[What needs to be done]
Using the records below, count the lines containing "diff" and give only the total.

Before and after images
***

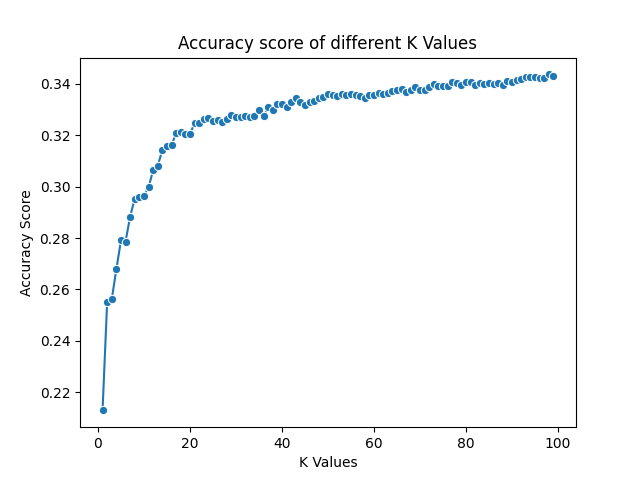
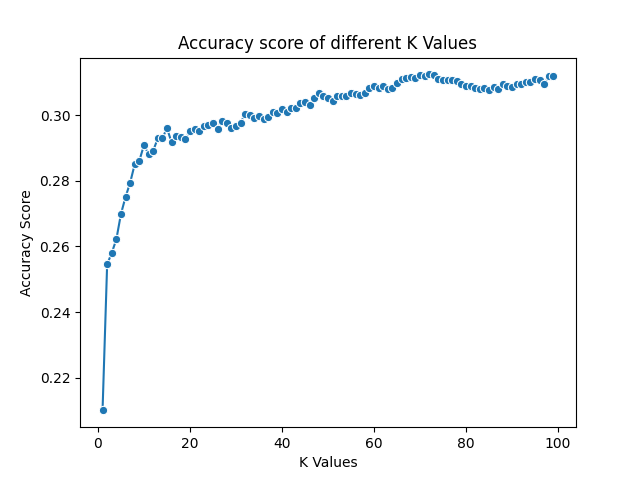
Make MODEL

diff --git a/MODEL.py b/MODEL.py
@@ -1,0 +1,63 @@
+from combine_data_ import create_dataset
+from target_transformation import Target_classification
+from missing_values import interpolate
+from missing_values import kalman_filter
+from Split_and_models import Stratified_Split
+from Split_and_models import kfold_crossvalidation
+from Split_and_models import k_nearest_neighbor
+from Split_and_models import support_vector_machine_without_kernel
+from Split_and_models import naive_bayes
+from Split_and_models import random_forest
+from Split_and_models import feedforward_neural_network
+
+print("packages loaded")
+
+#Choose the method and algorithm
+method = "interpolate"
+algorithm = "k_nearest_neighbor"
+
+#combine_data_
+data_table = create_dataset('C:\\Users\\irene\\OneDrive\\Bureaublad\\ML\\ML4QS\\data_used\\weather_2022_2023.txt', delta_t=10)
+weather_steps = data_table.merge_data_weather(dir_steps='C:\\Users\\irene\\OneDrive\\Bureaublad\\ML\\ML4QS\\data_used\\StepCount.csv',
+                        dir_heart='C:\\Users\\irene\\OneDrive\\Bureaublad\\ML\\ML4QS\\data_used\\HeartRate.csv',
+                        dir_workout='C:\\Users\\irene\\OneDrive\\Bureaublad\\ML\\ML4QS\\data_used\\Workout.csv',
+                        start_date='2022-01-01 00:00:00',
+                        end_date='2023-06-06 00:00:00')
+
+#weather_steps = create_dataset.data_table
+weather_steps.to_csv('weather_steps.csv')
+
+#Target_transformation
+weather_steps = Target_classification('C:\\Users\\irene\\OneDrive\\Bureaublad\\ML\\ML4QS\\data_used\\weather_steps.csv')
+weather_steps.to_csv('weather_steps.csv')
+
+#missing_values
+if method == 'interpolate':
+    weather_steps = interpolate('C:\\Users\\irene\\OneDrive\\Bureaublad\\ML\\ML4QS\\data_used\\weather_steps.csv')
+elif method == 'kalman_filter':
+    weather_steps = kalman_filter('C:\\Users\\irene\\OneDrive\\Bureaublad\\ML\\ML4QS\\data_used\\weather_steps.csv')
+weather_steps.to_csv('weather_steps.csv')
+
+#train/test split
+split_method = "kfold_crossvalidation"
+if split_method == "Stratified_Split":
+     train_X, test_X, train_y, test_y, val_X, val_y = Stratified_Split('C:\\Users\\irene\\OneDrive\\Bureaublad\\ML\\ML4QS\\data_used\\weather_steps.csv')
+elif split_method == "kfold_crossvalidation":
+     train_X, test_X, train_y, test_y, val_X, val_y = kfold_crossvalidation('C:\\Users\\irene\\OneDrive\\Bureaublad\\ML\\ML4QS\\data_used\\weather_steps.csv')
+else:
+    print("finished")
+
+#Model
+if algorithm == "k_nearest_neighbor":
+    pred_training_y, pred_test_y, frame_prob_training_y, frame_prob_test_y = k_nearest_neighbor(train_X, train_y, val_X, val_y, n_neighbors=80, gridsearch=False, print_model_details=False)
+elif algorithm == "support_vector_machine_without_kernel":
+    pred_training_y, pred_test_y, frame_prob_training_y, frame_prob_test_y = support_vector_machine_without_kernel(train_X, train_y, val_X, C=1, tol=1e-3, max_iter=100, gridsearch=True, print_model_details=False)
+elif algorithm == "naive_bayes":
+    pred_training_y, pred_test_y, frame_prob_training_y, frame_prob_test_y = naive_bayes(train_X, train_y, val_X)
+elif algorithm == "random_forest":
+    pred_training_y, pred_test_y, frame_prob_training_y, frame_prob_test_y = random_forest(train_X, train_y, val_X, n_estimators=10, min_samples_leaf=5, criterion='gini', print_model_details=False, gridsearch=True)
+elif algorithm == "feedforward_neural_network":
+    pred_training_y, pred_test_y, frame_prob_training_y, frame_prob_test_y = feedforward_neural_network(train_X, train_y, val_X, hidden_layer_sizes=(100,), max_iter=500, activation='logistic', alpha=0.0001, learning_rate='adaptive', gridsearch=True, print_model_details=False)
+else:
+    print("finished")
+

diff --git a/Split_and_models.py b/Split_and_models.py
@@ -19,8 +19,8 @@ import matplotlib.pyplot as plt
 
 
 
-def Stratified_Split(weather_df):
-    New_weather_steps = pd.read_csv(weather_df)
+def Stratified_Split(New_weather_steps):
+    New_weather_steps = pd.read_csv(New_weather_steps)
     New_weather_steps = New_weather_steps.drop("Unnamed: 0",axis=1)
     X = New_weather_steps.drop(columns=['combined', 'start', 'end'])
     y = New_weather_steps['combined']  
@@ -28,11 +28,11 @@ def Stratified_Split(weather_df):
                                                        
     #VALIDATIONSET
     train_X, val_X, train_y, val_y = train_test_split(train_X, train_y, test_size=0.2, stratify=train_y, random_state=42)
-    print("train/test set created, using stratified_split")
+    #print("train/test set created, using stratified_split")
     return(train_X, test_X, train_y, test_y, val_X, val_y)
 
-def kfold_crossvalidation(weather_df):
-    New_weather_steps = pd.read_csv(weather_df)
+def kfold_crossvalidation(New_weather_steps):
+    New_weather_steps = pd.read_csv(New_weather_steps)
     New_weather_steps = New_weather_steps.drop("Unnamed: 0",axis=1)
     X = New_weather_steps.drop(columns=['combined', 'start', 'end'])
     y = New_weather_steps['combined']  
@@ -45,23 +45,22 @@ def kfold_crossvalidation(weather_df):
     #VALIDATIONSET
     val_X = test_X
     val_y = test_y
-    print("train/test set created, using kfold_crossvalidation")
+    #print("train/test set created, using kfold_crossvalidation")
     return(train_X, test_X, train_y, test_y, val_X, val_y)
 
 
 
-def k_nearest_neighbor(train_X, train_y, val_X, val_y, n_neighbors=5, gridsearch=True, print_model_details=False):
+def k_nearest_neighbor(train_X, train_y, val_X, val_y, n_neighbors=80, gridsearch=True, print_model_details=False):
     # Create the model
     if gridsearch:
-        print("hoi")
         tuned_parameters = [{'n_neighbors': [1, 2, 5, 10]}]
         knn = GridSearchCV(KNeighborsClassifier(), tuned_parameters, cv=5, scoring='accuracy')
     else:
         knn = KNeighborsClassifier(n_neighbors=n_neighbors)
-    print("KNN created")
+    #print("KNN created")
     # Fit the model
     knn.fit(train_X, train_y.values.ravel())
-    print("model fitted")
+    #print("model fitted")
     if gridsearch and print_model_details:
         print(knn.best_params_)
 
@@ -75,9 +74,9 @@ def k_nearest_neighbor(train_X, train_y, val_X, val_y, n_neighbors=5, gridsearch
     pred_test_y = knn.predict(val_X)
     frame_prob_training_y = pd.DataFrame(pred_prob_training_y, columns=knn.classes_)
     #frame_prob_test_y = pd.DataFrame(pred_prob_test_y, columns=knn.classes_)
-    print("predictions are made")
+    #print("predictions are made")
 
-    print("Accuracy:",metrics.accuracy_score(val_y, pred_test_y))
+    #print("Accuracy:",metrics.accuracy_score(val_y, pred_test_y))
 
     #plot
     k_values = [i for i in range (1,100)]
@@ -87,7 +86,7 @@ def k_nearest_neighbor(train_X, train_y, val_X, val_y, n_neighbors=5, gridsearch
     X = scaler.fit_transform(val_X)
 
     for k in k_values:
-        print(k)
+        #print(k)
         knn = KNeighborsClassifier(n_neighbors=k)
         score = cross_val_score(knn, X, val_y, cv=5)
         scores.append(np.mean(score))

diff --git a/missing_values.py b/missing_values.py
@@ -3,8 +3,8 @@ import numpy as np
 from pykalman import KalmanFilter
 
 
-def interpolate(Target_df):
-    New_weather_steps = pd.read_csv(Target_df)
+def interpolate(New_weather_steps):
+    New_weather_steps = pd.read_csv(New_weather_steps)
     New_weather_steps = New_weather_steps.drop("Unnamed: 0",axis=1)
 
     New_weather_steps['value_heart'] = New_weather_steps['value_heart'].interpolate()
@@ -12,8 +12,8 @@ def interpolate(Target_df):
 
 
 
-def kalman_filter(Target_df):
-    New_weather_steps = pd.read_csv(Target_df)
+def kalman_filter(New_weather_steps):
+    New_weather_steps = pd.read_csv(New_weather_steps)
     New_weather_steps = New_weather_steps.drop("Unnamed: 0",axis=1)
 
     # Initialize the Kalman filter with the trivial transition and observation matrices.
@@ -32,10 +32,5 @@ def kalman_filter(Target_df):
     New_weather_steps["value_heart" + '_kalman'] = new_data
     return(New_weather_steps)
 
-method = "interpolate"
-if method == 'interpolate':
-    df = interpolate("C:\\Users\\irene\\OneDrive\\Bureaublad\\ML\\ML4QS\\data_used\\Target_weather_steps.csv")
-elif method == 'kalman_filter':
-    df = kalman_filter("C:\\Users\\irene\\OneDrive\\Bureaublad\\ML\\ML4QS\\data_used\\Target_weather_steps.csv")
 
-df.to_csv('Missing_weather_steps.csv')
+

diff --git a/target_transformation.py b/target_transformation.py
@@ -1,9 +1,9 @@
 import pandas as pd
 import numpy as np
 
-def Target_classification(Weather_steps_df):
+def Target_classification(New_weather_steps):
     #load dataset
-    New_weather_steps = pd.read_csv(Weather_steps_df)
+    New_weather_steps = pd.read_csv(New_weather_steps)
     New_weather_steps = New_weather_steps.drop("Unnamed: 0",axis=1)
     New_weather_steps["value_heart"].replace(0, np.nan, inplace=True)
 
@@ -75,7 +75,7 @@ def Target_classification(Weather_steps_df):
             New_weather_steps["value_workout"][g] = 9
     return(New_weather_steps)
 
-Target_weather_steps = Target_classification("C:\\Users\\irene\\OneDrive\\Bureaublad\\ML\\ML4QS\\data_used\\New_weather_steps.csv")
-Target_weather_steps.to_csv('Target_weather_steps.csv')
+#Target_weather_steps = Target_classification("C:\\Users\\irene\\OneDrive\\Bureaublad\\ML\\ML4QS\\data_used\\New_weather_steps.csv")
+#Target_weather_steps.to_csv('Target_weather_steps.csv')
 
 

diff --git a/combine_data_.py b/combine_data_.py
@@ -176,14 +176,7 @@ class create_dataset:
 
 
 
-data = create_dataset('C:\\Users\\irene\\OneDrive\\Bureaublad\\ML\\ML4QS\\data_used\\weather_2022_2023.txt', delta_t=10)
-data.merge_data_weather(dir_steps='C:\\Users\\irene\\OneDrive\\Bureaublad\\ML\\ML4QS\\data_used\\StepCount.csv',
-                        dir_heart='C:\\Users\\irene\\OneDrive\\Bureaublad\\ML\\ML4QS\\data_used\\HeartRate.csv',
-                        dir_workout='C:\\Users\\irene\\OneDrive\\Bureaublad\\ML\\ML4QS\\data_used\\Workout.csv',
-                        start_date='2022-01-01 00:00:00',
-                        end_date='2023-06-06 00:00:00')
 
-data.data_frame.to_csv('New_weather_steps.csv')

***

[Result]
5